A summary of the advice Ron gave me:
- Make it look less like an app. Put it in context and make use of existing modules.
- The Did-you-know section doesn’t feel right. The colour choice creates a wrong visual hierarchy, putting emphasis on Did-you-know section, when it should be the other way around.
- How can we let users know that our little water guy is clickable?
- Taking out the curvy line since it doesn’t align with the rest of the
- Design with desktop in mind.
V3. Better, but not there yet!
With the feedback in mind, I updated the design, called it V3 (version 3). It was definitely a big improvement compared to V2. Here is why:
Later on, I decided to keep the Did-you-know facts visible on both mobile and desktop in V3.2. This was a common feedback I got from Andrea, Sam, and Paul (senior UI designers, UX designer, Head of Design).
The reason we hide it behind the water character was that the Did-you-know section used to be placed in front of the question, creating a wrong visual hierarchy (as seen in V2). Now that I have moved this section to the bottom, the facts should be visible, saving users from having to click to read it then click again to close it (V3.1).
Again, I went ahead and applied the design to the rest of the calculator for a family and for a person.
During the initial design phase, Ron advised me that rather than design each page in so much detail, I should have taken some key pages and investigated more options.
Translating from mobile to desktop
When I started working on the desktop version, I suddenly had so much screen space. Since the hydration calculator interface is very simple and minimal, it was very frustrating for me to have so much space and so little information.

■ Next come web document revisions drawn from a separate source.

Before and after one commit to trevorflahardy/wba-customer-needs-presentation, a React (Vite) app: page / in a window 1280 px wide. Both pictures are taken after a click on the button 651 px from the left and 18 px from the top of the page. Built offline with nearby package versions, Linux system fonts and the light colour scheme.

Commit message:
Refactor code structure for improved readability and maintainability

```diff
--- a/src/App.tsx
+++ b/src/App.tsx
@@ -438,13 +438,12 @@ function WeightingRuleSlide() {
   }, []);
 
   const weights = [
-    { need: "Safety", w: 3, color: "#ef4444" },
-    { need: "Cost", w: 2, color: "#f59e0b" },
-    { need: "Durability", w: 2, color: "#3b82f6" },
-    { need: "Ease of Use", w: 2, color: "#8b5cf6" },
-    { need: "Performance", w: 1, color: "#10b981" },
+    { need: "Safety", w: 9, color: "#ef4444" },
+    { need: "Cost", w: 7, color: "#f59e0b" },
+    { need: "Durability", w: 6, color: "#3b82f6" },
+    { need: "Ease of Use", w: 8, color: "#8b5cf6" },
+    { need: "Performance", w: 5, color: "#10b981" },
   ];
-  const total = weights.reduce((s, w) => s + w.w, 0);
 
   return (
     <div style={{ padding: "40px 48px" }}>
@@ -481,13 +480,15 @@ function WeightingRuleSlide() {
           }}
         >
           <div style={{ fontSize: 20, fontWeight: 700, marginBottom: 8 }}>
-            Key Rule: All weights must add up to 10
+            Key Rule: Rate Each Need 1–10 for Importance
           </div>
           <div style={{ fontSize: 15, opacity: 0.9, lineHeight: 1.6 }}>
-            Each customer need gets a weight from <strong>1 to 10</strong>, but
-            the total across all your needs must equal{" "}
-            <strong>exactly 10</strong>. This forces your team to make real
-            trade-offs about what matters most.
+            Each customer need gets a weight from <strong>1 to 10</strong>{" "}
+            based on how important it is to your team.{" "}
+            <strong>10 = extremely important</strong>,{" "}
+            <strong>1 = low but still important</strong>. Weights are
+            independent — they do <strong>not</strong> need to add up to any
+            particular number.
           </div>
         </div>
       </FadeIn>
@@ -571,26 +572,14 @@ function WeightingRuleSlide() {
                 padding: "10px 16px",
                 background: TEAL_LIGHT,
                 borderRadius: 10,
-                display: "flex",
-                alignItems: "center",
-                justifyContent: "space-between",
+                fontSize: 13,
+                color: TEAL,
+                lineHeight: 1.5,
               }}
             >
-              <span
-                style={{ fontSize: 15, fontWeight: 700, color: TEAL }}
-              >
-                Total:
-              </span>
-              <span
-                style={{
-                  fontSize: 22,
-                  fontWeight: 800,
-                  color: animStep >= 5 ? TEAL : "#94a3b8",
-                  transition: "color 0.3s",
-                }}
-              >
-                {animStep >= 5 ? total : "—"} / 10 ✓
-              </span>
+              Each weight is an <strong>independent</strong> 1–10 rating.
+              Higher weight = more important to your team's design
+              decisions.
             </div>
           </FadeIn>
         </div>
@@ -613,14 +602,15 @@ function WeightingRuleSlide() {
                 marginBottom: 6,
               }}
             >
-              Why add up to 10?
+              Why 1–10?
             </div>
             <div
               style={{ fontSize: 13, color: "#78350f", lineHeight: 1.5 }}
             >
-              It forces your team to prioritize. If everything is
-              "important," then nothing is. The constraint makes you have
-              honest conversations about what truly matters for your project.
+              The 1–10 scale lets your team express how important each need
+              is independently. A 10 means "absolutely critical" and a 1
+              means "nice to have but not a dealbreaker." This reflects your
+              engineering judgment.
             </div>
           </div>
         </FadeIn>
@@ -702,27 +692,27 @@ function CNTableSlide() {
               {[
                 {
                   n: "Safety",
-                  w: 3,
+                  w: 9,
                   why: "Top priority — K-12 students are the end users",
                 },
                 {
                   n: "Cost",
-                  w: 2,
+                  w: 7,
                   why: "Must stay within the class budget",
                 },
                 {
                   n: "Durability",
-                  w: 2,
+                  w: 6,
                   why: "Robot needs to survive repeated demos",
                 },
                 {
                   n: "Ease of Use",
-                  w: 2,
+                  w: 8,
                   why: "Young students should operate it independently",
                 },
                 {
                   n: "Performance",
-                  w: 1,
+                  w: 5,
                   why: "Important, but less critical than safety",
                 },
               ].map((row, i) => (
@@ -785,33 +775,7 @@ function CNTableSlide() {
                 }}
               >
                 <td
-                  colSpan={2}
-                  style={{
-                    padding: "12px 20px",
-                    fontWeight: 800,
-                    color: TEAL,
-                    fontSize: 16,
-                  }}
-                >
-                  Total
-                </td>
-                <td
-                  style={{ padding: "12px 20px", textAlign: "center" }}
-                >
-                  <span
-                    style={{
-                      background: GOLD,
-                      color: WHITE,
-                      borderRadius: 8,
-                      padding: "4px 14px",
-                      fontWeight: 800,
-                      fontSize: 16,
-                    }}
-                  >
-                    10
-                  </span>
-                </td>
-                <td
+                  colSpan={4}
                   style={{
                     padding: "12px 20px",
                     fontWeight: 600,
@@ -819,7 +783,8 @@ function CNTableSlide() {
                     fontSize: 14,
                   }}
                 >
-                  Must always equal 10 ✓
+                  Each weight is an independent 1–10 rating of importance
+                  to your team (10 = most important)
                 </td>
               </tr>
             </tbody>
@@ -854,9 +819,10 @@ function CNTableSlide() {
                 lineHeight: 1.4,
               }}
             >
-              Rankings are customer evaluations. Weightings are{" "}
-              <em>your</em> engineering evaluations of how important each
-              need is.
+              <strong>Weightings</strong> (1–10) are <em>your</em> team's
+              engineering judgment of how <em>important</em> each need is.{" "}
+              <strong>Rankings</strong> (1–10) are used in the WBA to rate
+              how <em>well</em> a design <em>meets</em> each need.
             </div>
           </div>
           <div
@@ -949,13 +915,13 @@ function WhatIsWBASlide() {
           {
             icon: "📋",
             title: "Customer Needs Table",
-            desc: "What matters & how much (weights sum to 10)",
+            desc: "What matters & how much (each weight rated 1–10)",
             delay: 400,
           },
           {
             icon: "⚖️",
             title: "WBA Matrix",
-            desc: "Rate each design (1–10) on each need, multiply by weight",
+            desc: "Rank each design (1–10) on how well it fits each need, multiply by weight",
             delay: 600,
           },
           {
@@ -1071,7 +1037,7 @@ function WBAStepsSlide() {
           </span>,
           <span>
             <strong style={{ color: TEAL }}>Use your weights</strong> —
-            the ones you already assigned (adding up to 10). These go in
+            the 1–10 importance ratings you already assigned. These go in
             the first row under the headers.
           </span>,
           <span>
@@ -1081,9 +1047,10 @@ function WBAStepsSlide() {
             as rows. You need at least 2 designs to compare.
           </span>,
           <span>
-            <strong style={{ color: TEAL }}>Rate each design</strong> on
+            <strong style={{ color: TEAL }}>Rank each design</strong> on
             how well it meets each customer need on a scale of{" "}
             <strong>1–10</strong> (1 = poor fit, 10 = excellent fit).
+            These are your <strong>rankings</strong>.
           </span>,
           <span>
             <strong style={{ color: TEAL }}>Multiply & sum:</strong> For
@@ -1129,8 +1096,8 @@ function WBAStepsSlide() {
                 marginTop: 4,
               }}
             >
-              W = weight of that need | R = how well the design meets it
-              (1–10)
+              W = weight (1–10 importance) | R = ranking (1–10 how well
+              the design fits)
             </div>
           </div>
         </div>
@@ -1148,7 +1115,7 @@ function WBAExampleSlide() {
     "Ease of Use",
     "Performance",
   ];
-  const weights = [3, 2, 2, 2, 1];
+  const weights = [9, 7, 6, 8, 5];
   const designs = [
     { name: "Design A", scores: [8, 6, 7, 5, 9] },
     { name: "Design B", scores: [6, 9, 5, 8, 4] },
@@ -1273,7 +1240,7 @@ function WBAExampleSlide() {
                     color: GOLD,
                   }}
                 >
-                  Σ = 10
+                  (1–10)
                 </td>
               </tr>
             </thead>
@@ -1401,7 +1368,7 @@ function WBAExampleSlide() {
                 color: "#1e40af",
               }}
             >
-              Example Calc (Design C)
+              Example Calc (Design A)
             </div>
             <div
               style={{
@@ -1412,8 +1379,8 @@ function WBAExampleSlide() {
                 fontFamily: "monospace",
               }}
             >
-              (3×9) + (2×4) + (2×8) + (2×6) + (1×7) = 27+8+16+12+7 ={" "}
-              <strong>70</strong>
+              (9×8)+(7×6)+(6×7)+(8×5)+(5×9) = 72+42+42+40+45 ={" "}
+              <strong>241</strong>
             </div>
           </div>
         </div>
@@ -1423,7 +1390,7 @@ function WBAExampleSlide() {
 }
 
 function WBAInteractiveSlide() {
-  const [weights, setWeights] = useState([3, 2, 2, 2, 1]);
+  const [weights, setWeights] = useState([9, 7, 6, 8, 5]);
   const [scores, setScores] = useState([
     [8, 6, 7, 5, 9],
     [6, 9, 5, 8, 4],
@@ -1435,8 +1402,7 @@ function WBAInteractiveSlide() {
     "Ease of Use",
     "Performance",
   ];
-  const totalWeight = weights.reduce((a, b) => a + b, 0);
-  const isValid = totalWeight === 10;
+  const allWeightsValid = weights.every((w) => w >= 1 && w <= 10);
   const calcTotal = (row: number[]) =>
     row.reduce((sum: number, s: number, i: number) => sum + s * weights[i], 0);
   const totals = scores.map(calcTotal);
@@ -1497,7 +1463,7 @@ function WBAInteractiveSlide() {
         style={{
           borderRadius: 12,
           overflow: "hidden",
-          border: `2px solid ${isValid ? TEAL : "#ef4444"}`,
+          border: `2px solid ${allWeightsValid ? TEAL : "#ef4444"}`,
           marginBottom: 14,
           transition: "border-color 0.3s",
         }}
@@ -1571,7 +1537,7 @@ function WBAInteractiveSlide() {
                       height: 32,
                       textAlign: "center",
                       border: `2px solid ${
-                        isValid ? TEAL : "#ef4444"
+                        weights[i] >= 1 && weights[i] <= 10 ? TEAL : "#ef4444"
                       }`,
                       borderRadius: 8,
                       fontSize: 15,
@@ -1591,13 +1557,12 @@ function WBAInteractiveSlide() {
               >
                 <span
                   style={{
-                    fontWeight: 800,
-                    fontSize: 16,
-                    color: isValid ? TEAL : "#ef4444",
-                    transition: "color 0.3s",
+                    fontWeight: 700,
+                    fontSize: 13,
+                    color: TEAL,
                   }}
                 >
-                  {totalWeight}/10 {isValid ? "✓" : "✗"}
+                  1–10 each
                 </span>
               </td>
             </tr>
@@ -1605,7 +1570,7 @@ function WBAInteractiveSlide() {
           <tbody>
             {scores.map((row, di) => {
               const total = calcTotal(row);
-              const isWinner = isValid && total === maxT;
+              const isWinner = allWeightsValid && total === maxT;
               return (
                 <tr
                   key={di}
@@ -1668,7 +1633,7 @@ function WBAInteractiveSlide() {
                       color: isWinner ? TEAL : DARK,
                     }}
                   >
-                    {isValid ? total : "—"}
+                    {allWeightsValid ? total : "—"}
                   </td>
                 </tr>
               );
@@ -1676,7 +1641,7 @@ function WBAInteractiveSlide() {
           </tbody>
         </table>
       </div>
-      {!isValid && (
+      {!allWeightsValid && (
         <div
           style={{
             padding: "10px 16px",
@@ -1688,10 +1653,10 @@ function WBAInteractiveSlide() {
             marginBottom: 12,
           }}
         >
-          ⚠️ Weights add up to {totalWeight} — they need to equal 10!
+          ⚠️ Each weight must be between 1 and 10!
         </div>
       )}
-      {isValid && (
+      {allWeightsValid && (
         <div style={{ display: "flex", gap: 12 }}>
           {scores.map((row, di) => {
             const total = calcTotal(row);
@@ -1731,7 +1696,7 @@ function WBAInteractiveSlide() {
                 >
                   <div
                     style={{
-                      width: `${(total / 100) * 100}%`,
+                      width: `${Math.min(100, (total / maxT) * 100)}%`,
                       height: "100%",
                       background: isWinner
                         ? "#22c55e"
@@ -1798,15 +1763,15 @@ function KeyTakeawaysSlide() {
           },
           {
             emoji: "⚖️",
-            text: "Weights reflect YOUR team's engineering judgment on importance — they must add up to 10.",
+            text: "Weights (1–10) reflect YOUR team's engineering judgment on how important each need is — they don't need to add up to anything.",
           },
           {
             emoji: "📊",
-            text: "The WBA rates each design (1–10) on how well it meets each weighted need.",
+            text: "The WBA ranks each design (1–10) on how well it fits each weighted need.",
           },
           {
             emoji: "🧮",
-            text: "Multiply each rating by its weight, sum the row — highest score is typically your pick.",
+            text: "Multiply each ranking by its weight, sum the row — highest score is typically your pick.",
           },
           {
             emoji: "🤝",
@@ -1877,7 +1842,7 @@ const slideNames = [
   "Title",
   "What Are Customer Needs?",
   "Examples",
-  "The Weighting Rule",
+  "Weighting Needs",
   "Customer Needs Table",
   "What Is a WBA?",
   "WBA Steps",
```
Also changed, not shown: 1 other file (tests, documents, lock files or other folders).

Since the interface is very simple and minimal, it was very frustrating for me to have so much space and so little information.

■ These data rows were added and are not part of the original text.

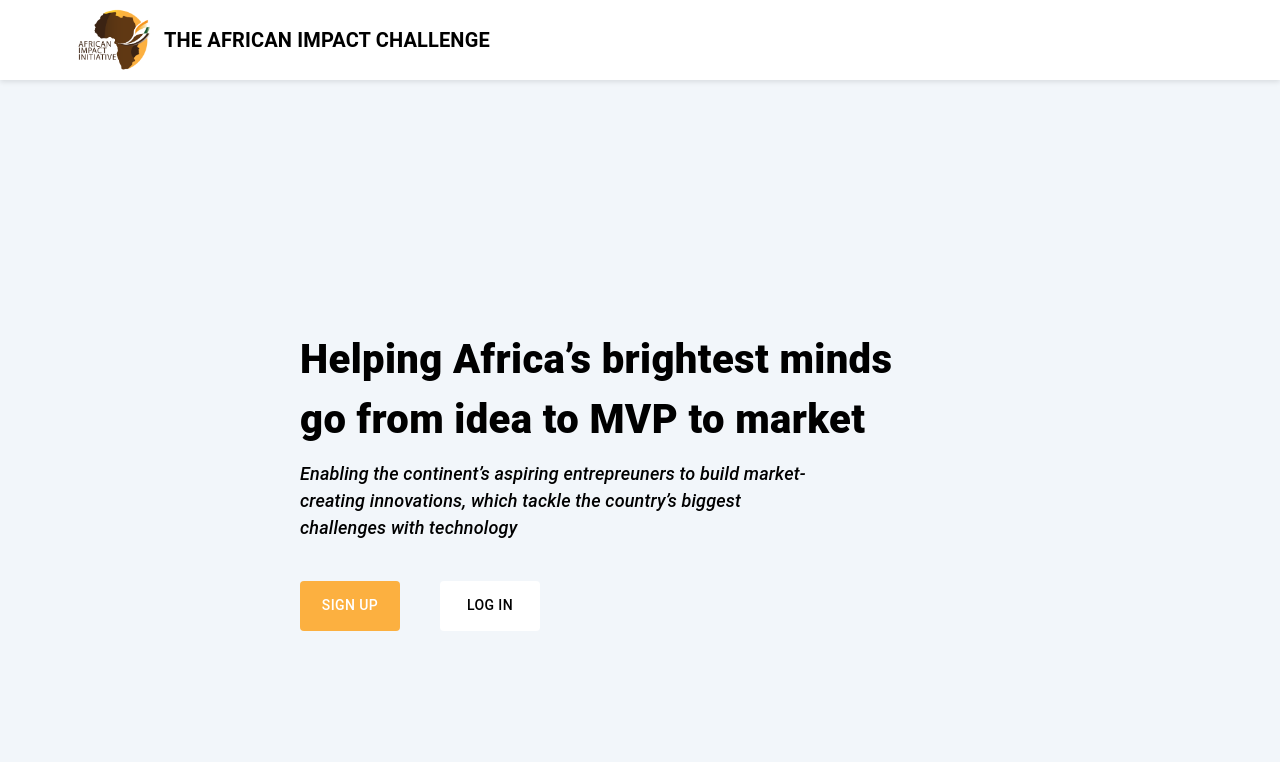
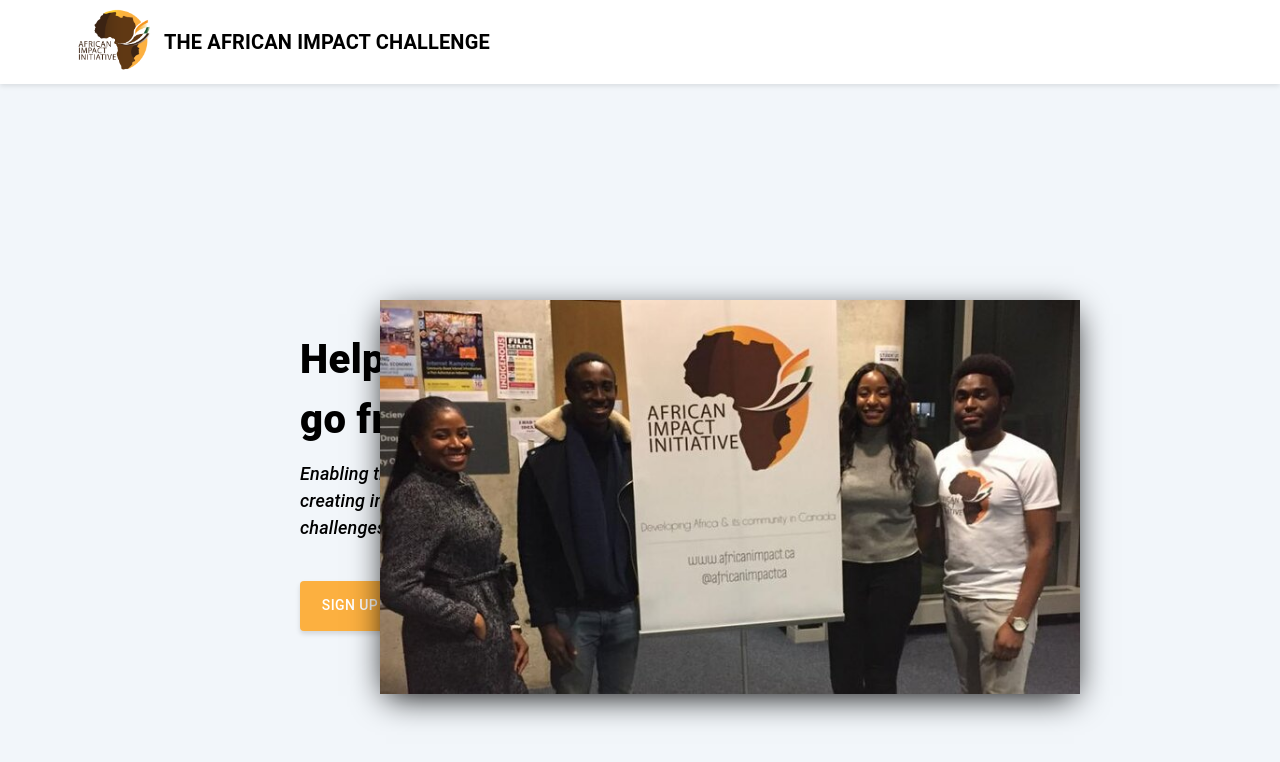
Before and after one commit to tapasrastogi2411/African-Impact-Challenge, a React (Create React App) app: page / in a window 1280 px wide. Shown: the top 762 px of the page. Built offline with nearby package versions, Linux system fonts and the light colour scheme.

Commit message:
Landing Page update

```diff
--- a/src/AppBar/AppBar.tsx
+++ b/src/AppBar/AppBar.tsx
@@ -2,11 +2,9 @@
 import { makeStyles, Theme, createStyles } from "@material-ui/core/styles";
 import AppBar from "@material-ui/core/AppBar";
 import Toolbar from "@material-ui/core/Toolbar";
-import IconButton from "@material-ui/core/IconButton";
 import Typography from "@material-ui/core/Typography";
-import Badge from "@material-ui/core/Badge";
-import InputIcon from "@material-ui/icons/Input";
 import Logo from './LOGO.png'
+import { Link } from "react-router-dom";
 const useStyles = makeStyles((theme: Theme) =>
     createStyles({
         root: {
@@ -30,12 +28,12 @@
             },
         },
         title: {
-            color:"black",
+            color: "black",
             fontWeight: 600,
             [theme.breakpoints.up("sm")]: {
-              display: "block",
+                display: "block",
             },
-          },
+        },
 
     })
 );
@@ -45,7 +43,9 @@
     return (
         <AppBar position="fixed" className={classes.mainAppBar}>
             <Toolbar className={classes.root}>
-                <img src={Logo} className={classes.logo} />
+                <Link to='/'>
+                    <img src={Logo} className={classes.logo} />
+                </Link>
                 <Typography
                     className={classes.title}
                     variant="h6"
@@ -53,7 +53,6 @@
                 >
                     THE AFRICAN IMPACT CHALLENGE
         </Typography>
-
             </Toolbar>
         </AppBar>
     );
--- a/src/Pages/MainPage/MainPage.tsx
+++ b/src/Pages/MainPage/MainPage.tsx
@@ -10,6 +10,7 @@
     Route,
     Link
 } from "react-router-dom";
+import pic from './sample.jpg'
 const useStyles: (props?: any) => any = makeStyles((theme: Theme) =>
     createStyles({
         root: {
@@ -20,13 +21,16 @@
             width: 100,
             background: "#fcb040",
             color: "white",
-            marginRight: 40
+            marginRight: 40,
+            boxShadow: "0 3px 5px 0 rgb(0 0 0 / 13%)",
+            '&:hover': { background: "#e69113" },
         },
         logInBtn: {
             height: 50,
             width: 100,
             background: "#ffffff",
-            color: "black"
+            color: "black",
+            boxShadow: "0 3px 5px 0 rgb(0 0 0 / 13%)"
         },
         content: {
             width: 600,
@@ -45,7 +49,14 @@
             marginBottom: 40,
             paddingRight: 85,
         },
+        pic: {
+            boxShadow: "0px 8px 2rem -6px #000000",
+            position: "absolute",
+            right: "200px",
+            width: "700px",
+            top: "300px",
 
+        }
     })
 );
 function MainPage(props: any) {
@@ -77,7 +88,7 @@
                         </Button>
                 </Grid>
             </Grid>
-
+            <img src={pic} className={classes.pic}></img>
         </div >
 
     );
--- a/src/Pages/UserProfile/LogIn.tsx
+++ b/src/Pages/UserProfile/LogIn.tsx
@@ -28,6 +28,7 @@
         margin: theme.spacing(3, 0, 2),
         backgroundColor: "#fcb040",
         color: "#ffffff",
+        '&:hover': { background: "#e69113" },
 
     },
     input: {
--- a/src/Pages/UserProfile/SignUp.tsx
+++ b/src/Pages/UserProfile/SignUp.tsx
@@ -25,7 +25,9 @@
         margin: theme.spacing(3, 0, 2),
         backgroundColor: "#fcb040",
         color: "#ffffff",
-        width: 300
+        width: 300,
+        '&:hover': { background: "#e69113" },
+
 
     },
     input: {
```
Also changed, not shown: src/Pages/MainPage/sample.jpg (added).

As a solution, I split the layout, having the question on one side of the screen and the Did-you-know section on the other. This way, I didn’t end up having a giant desktop design that looks like it’s scaled from the mobile.
At this stage, I was in a happy place, thinking I’ve nailed the design. It felt good to see your designs progress.

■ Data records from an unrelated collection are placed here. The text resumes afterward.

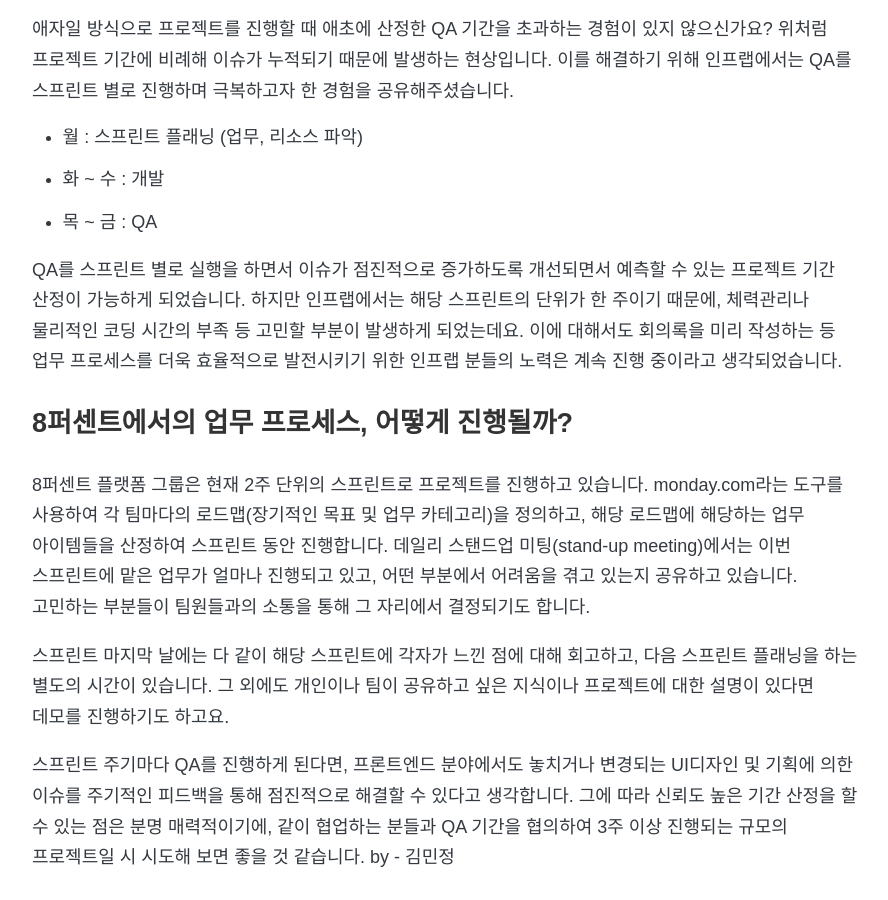
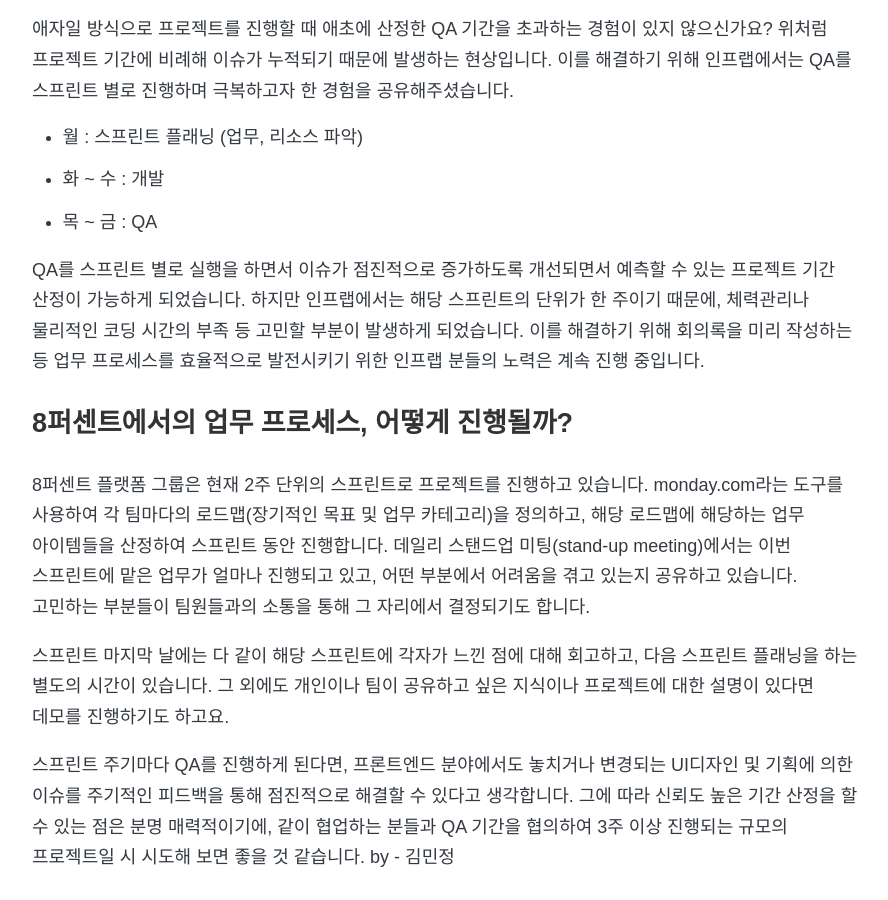
Before and after one commit to 8percent/8percent.github.io, a Jekyll site: the page built from _posts/2022-09-08-신입개발자의_인프콘2022_참가_후기.md, in a window 1280 px wide and 900 px high, scrolled down 3419 px. Shown: the whole window, without its empty margins (194-1082 px from the left). Built offline with Jekyll 4.4.1, drawn with Linux system fonts in a browser that asks for light colours; some web fonts are replaced.

Commit message:
CHG: 내용 수정

```diff
--- a/_posts/2022-09-08-신입개발자의_인프콘2022_참가_후기.md
+++ b/_posts/2022-09-08-신입개발자의_인프콘2022_참가_후기.md
@@ -44,7 +44,7 @@
 - 화 ~ 수 : 개발
 - 목 ~ 금 : QA
 
-QA를 스프린트 별로 실행을 하면서 이슈가 점진적으로 증가하도록 개선되면서 예측할 수 있는 프로젝트 기간 산정이 가능하게 되었습니다. 하지만 인프랩에서는 해당 스프린트의 단위가 한 주이기 때문에, 체력관리나 물리적인 코딩 시간의 부족 등 고민할 부분이 발생하게 되었는데요. 이에 대해서도 회의록을 미리 작성하는 등 업무 프로세스를 더욱 효율적으로 발전시키기 위한 인프랩 분들의 노력은 계속 진행 중이라고 생각되었습니다.
+QA를 스프린트 별로 실행을 하면서 이슈가 점진적으로 증가하도록 개선되면서 예측할 수 있는 프로젝트 기간 산정이 가능하게 되었습니다. 하지만 인프랩에서는 해당 스프린트의 단위가 한 주이기 때문에, 체력관리나 물리적인 코딩 시간의 부족 등 고민할 부분이 발생하게 되었습니다. 이를 해결하기 위해 회의록을 미리 작성하는 등 업무 프로세스를 효율적으로 발전시키기 위한 인프랩 분들의 노력은 계속 진행 중입니다.
 
 ### **8퍼센트에서의 업무 프로세스, 어떻게 진행될까?**
 
```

I continued designing the other screens for the one person and family calculators, both mobile and desktop versions. Looking back at this I realised I had already forgotten the learning point from the previous phase.
V4. “Final” version
I reviewed the design with Paul, our new freelance lead designer. Paul recently started working on the Nestlé Pure Life website so he had a fresh perspective.
Following Paul’s advice, I placed the calculator in the middle of the screen in V4, ditching the split-screen layout for the following reasons:
- The design of the Nestlé Pure Life US site is very simple, minimal and blocky. Thus, I could get away with having a big and chunky interface as it will align with the rest of the site.
- In term of reading direction, it feels right having the Did-you-know section at the bottom of the screen. Besides, it’s not a must but we do want users to read the facts. That’s the reason why they’re there. The current placement at the bottom left corner disconnects this section from the rest of the calculator, thus users will most likely ignore it.
Version after version, so many iterations! I decided that at some point I got to stop playing and draw a line under it. At this stage, the design was quite solid after a number of expert reviews. Now it’s time for the final testing.
As a young designer starting out, I couldn’t help being insecure about my design. I constantly have the urge to back it up with research, feedback, and reviews with my more experienced colleagues.
As a result, I ended up spending a lot of time working on the user interface. Design. Review. Iterate. Repeat. I had no idea when to draw the line and at some points, I felt like I would be working on the design for months! Sam advised me that “the only way you ever truly get better is by actually delivering something”.
The only way you ever truly get better is by actually delivering something.
I think this was one of my biggest takeaways during the design phase.